The convenient spectacle of "violence in the streets" obscures the perpetuation of "structural violence" everywhere.
The gradual ground we have gained regarding our civil rights should not be confused with the literal stalemate we have had with the U.S. justice system regarding our human rights for more than 200 years.
These things happen all the time, right? They will happen forever, right? It's nice to think they won't. It's probably best to think life won't always be like this. Optimism is good. But I know I'm going to have to tell my future children about this country. What should I tell them?
The tragedy of Michael Brown's death, unarmed and shot by a member of the Ferguson police, is now followed by the tragic failure of the local courts to force the policeman to stand trial. This cannot stand without a measure of accountability. And on that score look no further than the prosecutor's office.
Deep down, whether I want to admit or not, I know the truth. The racism that James Baldwin knew and ultimately made him leave the country isn't really gone. It's just changed its form.
To understand this moment, we have to understand that Ferguson is yet another unraveled thread in the closely woven fabric of racism that has cloaked this country for 500 years.
The world of short blogs and 140 characters is symbolic of the all too prevalent overly simplified analyses, and sensational headlines that might generation "likes" and "retweets," but do not bring us to a better understanding of people, communities or our history.
The only thing left to do is to unite and use the power of our voices to make a difference. Instead of using violence, use your voice to stand up for injustice in the world. Form collaborative partnerships within the community that can truly make a difference.
Saying "all lives matter" is nothing more than you centering and inserting yourself within a very emotional and personal situation without any empathy or respect. Saying "all lives matter" is unnecessary.
So many of us feel so powerless, unable to affect substantive change, unable to do anything other than hurt. Powerless does not mean there isn't work to be done. It is silence, inactivity, complacency and disconnect that are the enemies of justice, not rage.
My daughter and I were standing in the middle of the baseball field in Inwood Hill Park, looking up at the stars, when something told me to check to see if the decision was finally announced. "NO INDICTMENT" stared back at me, taunting. I fell to my knees, crying. Yet again I was that kid watching an injustice occur right before my eyes and feeling helpless to do anything about it.

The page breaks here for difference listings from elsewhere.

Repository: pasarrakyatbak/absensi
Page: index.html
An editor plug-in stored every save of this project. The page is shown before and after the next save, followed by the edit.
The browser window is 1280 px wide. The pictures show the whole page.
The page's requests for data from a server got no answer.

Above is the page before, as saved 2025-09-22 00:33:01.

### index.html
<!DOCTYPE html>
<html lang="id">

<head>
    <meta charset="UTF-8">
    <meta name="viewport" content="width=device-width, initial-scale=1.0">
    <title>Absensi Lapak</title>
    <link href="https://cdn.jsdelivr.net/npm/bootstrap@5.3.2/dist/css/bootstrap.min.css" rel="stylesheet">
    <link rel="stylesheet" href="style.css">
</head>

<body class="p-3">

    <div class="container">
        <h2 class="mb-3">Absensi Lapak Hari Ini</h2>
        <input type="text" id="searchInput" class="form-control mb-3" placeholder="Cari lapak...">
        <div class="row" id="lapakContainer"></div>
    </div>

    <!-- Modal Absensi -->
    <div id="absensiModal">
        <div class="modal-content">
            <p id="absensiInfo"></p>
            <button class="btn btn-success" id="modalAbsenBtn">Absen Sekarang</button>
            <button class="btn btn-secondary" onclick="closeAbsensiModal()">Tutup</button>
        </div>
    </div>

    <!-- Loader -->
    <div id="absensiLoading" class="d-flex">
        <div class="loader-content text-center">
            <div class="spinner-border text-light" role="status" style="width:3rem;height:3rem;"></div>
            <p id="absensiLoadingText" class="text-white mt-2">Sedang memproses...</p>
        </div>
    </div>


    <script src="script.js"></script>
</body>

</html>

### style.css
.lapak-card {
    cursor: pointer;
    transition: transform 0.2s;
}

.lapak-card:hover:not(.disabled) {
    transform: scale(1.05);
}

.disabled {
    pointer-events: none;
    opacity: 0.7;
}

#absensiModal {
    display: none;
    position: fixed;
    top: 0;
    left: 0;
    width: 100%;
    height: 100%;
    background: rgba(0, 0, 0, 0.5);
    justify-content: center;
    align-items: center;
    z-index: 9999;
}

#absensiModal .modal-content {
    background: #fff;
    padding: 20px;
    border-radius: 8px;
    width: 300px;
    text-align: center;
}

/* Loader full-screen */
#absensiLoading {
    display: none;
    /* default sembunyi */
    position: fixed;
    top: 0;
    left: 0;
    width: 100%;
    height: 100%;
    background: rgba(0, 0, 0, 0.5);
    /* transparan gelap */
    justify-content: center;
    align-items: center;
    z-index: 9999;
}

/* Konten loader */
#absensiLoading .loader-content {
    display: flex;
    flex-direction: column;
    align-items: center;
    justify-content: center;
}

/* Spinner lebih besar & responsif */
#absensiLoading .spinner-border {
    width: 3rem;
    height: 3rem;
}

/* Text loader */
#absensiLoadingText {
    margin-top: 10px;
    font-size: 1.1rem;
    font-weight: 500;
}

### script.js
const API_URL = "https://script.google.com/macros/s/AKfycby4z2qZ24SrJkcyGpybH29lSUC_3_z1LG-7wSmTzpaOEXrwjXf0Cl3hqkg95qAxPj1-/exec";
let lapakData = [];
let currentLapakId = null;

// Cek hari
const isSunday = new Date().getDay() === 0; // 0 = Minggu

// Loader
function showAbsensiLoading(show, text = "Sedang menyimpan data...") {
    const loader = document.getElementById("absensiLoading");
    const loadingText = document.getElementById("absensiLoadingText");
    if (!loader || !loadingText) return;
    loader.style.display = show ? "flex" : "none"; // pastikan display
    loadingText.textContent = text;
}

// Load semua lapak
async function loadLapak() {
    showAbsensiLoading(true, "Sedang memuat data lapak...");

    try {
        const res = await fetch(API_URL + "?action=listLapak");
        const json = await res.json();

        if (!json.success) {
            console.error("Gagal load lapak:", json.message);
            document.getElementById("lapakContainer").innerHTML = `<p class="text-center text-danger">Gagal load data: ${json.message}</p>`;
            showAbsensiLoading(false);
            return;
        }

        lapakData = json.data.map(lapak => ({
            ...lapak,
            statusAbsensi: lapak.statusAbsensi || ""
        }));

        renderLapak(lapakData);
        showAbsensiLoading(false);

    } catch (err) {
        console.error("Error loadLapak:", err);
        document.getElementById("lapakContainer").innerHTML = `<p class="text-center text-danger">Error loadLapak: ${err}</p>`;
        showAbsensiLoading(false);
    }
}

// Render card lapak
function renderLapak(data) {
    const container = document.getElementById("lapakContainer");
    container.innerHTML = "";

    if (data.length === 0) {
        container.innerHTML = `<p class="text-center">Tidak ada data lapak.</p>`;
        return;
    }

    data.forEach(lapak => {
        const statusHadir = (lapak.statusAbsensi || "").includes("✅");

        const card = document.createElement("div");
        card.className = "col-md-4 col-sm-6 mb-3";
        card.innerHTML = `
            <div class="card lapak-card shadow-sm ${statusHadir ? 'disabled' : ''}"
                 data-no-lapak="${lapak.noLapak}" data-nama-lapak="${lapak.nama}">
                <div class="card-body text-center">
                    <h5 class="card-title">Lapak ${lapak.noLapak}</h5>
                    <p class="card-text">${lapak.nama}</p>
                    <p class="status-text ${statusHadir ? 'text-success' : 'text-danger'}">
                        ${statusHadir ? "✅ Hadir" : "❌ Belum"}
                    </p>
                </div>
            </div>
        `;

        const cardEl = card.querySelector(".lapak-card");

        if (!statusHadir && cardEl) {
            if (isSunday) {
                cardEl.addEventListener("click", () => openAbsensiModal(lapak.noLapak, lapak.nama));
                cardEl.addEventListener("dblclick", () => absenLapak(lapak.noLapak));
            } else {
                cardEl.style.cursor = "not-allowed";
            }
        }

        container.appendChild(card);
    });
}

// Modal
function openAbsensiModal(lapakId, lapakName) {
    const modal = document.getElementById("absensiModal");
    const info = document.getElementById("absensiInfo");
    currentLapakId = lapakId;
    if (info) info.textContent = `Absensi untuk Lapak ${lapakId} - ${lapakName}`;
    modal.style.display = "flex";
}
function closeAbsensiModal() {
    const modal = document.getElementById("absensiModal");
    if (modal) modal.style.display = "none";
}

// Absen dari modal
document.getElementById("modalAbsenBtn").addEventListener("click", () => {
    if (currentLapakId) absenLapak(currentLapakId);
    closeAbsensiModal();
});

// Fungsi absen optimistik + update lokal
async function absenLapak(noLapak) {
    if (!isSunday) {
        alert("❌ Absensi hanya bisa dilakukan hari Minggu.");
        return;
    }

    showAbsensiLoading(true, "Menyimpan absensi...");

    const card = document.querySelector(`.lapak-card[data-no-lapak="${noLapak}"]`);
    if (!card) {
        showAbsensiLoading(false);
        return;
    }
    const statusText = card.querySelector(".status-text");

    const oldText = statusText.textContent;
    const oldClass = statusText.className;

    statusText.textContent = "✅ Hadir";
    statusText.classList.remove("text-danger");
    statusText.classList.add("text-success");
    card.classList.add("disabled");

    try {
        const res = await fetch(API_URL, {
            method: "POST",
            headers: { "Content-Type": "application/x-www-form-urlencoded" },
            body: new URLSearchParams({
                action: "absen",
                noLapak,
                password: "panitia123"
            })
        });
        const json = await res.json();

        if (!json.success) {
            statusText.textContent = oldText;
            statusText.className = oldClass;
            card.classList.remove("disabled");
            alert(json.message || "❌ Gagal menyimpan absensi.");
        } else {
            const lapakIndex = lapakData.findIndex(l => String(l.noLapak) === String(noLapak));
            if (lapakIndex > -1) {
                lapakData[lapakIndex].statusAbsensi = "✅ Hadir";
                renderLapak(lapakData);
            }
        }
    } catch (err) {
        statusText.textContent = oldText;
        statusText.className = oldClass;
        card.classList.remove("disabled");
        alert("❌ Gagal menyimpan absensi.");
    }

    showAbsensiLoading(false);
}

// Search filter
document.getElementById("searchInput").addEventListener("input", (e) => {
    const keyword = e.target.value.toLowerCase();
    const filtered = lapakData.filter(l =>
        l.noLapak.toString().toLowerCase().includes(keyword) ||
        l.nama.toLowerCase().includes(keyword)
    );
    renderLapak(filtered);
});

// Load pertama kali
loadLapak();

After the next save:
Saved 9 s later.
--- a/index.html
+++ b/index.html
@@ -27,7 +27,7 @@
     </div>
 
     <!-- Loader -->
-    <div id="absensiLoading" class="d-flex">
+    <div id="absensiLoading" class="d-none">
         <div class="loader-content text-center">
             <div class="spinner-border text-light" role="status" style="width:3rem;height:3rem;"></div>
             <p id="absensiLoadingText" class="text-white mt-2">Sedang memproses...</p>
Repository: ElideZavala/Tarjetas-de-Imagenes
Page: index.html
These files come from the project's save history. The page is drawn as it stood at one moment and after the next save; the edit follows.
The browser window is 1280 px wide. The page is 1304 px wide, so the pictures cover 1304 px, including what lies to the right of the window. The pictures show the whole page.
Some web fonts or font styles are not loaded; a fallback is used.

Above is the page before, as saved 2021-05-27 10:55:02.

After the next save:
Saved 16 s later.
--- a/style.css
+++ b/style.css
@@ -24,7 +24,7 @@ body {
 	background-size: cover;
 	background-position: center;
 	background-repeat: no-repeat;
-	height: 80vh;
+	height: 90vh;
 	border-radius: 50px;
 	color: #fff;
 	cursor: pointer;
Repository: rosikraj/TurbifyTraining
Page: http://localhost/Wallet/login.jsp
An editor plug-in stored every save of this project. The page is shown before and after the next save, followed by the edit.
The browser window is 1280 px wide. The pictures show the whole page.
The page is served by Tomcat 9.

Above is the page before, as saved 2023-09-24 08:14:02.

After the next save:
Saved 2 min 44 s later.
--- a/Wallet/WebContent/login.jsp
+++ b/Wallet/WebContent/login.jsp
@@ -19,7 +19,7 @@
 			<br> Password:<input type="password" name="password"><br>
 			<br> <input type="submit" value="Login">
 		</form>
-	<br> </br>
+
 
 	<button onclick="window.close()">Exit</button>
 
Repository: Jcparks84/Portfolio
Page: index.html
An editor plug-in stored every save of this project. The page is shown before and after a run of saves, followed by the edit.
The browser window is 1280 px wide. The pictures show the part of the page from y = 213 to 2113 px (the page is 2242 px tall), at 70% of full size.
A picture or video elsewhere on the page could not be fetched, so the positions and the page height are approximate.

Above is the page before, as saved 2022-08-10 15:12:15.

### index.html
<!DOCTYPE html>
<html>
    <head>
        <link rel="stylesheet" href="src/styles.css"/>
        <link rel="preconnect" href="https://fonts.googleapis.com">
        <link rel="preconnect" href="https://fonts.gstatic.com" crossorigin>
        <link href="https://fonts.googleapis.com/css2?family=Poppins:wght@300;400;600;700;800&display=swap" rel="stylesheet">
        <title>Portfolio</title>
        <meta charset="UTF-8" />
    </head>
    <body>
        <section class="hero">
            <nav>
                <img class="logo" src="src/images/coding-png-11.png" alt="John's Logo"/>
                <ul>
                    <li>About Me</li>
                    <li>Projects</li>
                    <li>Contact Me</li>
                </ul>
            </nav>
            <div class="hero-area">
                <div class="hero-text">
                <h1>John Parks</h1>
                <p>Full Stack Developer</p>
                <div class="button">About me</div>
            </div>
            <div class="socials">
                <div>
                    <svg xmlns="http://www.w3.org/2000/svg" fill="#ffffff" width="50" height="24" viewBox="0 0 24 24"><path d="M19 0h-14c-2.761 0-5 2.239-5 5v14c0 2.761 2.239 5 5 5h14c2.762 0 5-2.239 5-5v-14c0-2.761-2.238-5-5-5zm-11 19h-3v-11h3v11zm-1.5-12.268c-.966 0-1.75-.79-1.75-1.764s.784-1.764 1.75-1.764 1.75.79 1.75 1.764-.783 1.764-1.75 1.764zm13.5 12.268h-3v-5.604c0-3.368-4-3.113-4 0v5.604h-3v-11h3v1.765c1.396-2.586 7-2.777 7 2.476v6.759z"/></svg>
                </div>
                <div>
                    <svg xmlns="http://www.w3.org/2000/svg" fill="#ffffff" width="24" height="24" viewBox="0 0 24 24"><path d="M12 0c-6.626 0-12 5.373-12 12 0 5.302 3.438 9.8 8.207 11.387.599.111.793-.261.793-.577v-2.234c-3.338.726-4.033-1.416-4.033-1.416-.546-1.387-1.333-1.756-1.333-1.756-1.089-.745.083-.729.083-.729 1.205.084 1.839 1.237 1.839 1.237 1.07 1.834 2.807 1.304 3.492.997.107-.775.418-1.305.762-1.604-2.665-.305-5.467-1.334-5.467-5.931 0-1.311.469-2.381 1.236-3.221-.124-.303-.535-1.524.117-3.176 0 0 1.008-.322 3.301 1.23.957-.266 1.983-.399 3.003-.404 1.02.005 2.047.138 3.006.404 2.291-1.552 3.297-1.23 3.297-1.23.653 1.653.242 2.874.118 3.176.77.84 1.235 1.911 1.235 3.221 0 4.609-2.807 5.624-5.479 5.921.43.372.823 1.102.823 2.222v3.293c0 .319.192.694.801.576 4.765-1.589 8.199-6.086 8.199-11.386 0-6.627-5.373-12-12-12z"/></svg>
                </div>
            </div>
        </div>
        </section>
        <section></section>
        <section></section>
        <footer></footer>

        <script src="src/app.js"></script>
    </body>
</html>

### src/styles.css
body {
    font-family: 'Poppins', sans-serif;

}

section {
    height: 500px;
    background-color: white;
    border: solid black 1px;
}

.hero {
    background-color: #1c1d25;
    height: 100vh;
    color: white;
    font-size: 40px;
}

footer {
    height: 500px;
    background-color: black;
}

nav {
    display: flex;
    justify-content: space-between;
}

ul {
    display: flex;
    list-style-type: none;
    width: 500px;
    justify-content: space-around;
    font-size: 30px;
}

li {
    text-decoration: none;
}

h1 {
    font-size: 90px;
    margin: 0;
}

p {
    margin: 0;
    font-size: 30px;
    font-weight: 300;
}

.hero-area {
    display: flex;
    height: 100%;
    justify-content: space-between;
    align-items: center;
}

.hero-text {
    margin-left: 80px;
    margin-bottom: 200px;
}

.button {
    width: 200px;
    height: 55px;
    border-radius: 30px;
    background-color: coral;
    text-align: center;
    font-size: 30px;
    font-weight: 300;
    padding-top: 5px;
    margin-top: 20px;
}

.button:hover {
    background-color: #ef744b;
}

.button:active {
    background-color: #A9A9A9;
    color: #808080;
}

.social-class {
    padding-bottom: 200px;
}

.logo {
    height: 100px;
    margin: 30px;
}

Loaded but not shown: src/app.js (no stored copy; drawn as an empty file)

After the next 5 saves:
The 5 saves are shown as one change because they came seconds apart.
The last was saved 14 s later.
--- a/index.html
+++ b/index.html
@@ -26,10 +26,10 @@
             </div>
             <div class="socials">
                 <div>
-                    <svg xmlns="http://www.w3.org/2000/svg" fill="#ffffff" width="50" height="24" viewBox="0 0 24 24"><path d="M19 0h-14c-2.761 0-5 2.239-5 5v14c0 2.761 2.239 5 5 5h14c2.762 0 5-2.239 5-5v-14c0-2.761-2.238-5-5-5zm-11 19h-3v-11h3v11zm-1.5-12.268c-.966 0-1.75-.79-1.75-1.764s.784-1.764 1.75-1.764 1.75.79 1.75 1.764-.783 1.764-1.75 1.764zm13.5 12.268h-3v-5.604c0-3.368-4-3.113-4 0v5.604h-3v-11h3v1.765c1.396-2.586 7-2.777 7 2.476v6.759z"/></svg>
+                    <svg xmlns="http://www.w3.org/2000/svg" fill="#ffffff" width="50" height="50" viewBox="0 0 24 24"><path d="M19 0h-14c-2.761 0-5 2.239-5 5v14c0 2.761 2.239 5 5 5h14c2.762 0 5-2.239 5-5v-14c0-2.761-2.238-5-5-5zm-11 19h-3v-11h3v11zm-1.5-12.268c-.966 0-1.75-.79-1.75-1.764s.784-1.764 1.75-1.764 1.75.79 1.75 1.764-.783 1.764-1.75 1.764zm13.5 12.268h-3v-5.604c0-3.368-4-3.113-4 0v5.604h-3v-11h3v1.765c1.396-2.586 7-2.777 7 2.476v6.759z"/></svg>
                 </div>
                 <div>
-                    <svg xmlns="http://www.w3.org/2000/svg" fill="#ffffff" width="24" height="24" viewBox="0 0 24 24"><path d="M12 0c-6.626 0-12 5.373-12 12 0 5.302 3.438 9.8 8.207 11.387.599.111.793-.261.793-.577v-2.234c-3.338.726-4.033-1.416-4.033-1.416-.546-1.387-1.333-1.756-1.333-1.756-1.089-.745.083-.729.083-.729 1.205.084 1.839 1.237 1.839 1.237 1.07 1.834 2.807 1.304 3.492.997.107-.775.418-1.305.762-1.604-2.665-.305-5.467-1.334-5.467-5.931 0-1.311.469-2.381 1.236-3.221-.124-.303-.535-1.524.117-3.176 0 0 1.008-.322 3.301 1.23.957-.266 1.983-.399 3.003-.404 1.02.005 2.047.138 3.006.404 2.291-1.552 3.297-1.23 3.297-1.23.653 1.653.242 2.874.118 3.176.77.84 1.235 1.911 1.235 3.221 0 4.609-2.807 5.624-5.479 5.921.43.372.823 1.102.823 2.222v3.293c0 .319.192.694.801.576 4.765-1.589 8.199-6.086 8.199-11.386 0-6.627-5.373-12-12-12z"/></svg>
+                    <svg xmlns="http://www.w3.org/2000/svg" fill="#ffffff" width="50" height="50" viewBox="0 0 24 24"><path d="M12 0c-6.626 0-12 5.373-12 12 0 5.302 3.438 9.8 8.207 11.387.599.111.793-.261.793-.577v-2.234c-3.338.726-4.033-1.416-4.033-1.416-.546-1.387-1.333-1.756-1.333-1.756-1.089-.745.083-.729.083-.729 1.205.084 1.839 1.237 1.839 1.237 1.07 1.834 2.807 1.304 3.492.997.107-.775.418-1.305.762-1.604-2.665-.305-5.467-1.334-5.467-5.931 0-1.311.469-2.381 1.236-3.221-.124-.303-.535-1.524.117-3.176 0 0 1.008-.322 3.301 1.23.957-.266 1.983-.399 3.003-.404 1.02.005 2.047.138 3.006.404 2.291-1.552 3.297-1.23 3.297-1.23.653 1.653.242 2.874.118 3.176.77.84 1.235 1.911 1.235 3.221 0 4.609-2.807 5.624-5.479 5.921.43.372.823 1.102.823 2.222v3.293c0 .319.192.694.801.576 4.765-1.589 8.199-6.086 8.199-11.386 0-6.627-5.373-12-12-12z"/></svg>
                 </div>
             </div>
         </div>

Television Judge Greg Mathis is quick to share his story of his own troubled past and incarceration with the people who come into his courtroom.
Statistics reveal that African-Americans make up 50 percent of the nation's prison population and are incarcerated at a rate of 6.5 times that of white males and Mathis is committed to doing something about it.
The 49 year-old, who was the youngest person appointed to Michigan's 36th District Supreme Court, has launched a black prisoner initiative called Prisoner Empowerment Education and Respect (PEER). Mathis will visit jails and prisons throughout the country to encourage inmates to change their lives.
The NAACP Image Award winner has already visited the Wayne County Jail in his hometown of Detroit, where he served his one year sentence, as well as the Fulton County Jail in Atlanta and the State Correctional Institution at Chester, PA.
On Feb.8, he will visit the Golden Grove Correctional Facility in St. Croix, Virgin Islands.
Mathis previously founded Young Adults Asserting Themselves, Inc., which operates at a community center in Detroit named in his honor. That program works with Rev. Jesse Jackson's Rainbow Push organization to provide mentorship to non-violent offenders and assists individuals in a janitorial entrepreneurial training program and the Second-Chance Through Expungement (STEP) to expunge their criminal records if they stay crime-free for five years.On a professional note, the 'Judge Mathis' court show is in its eleventh season.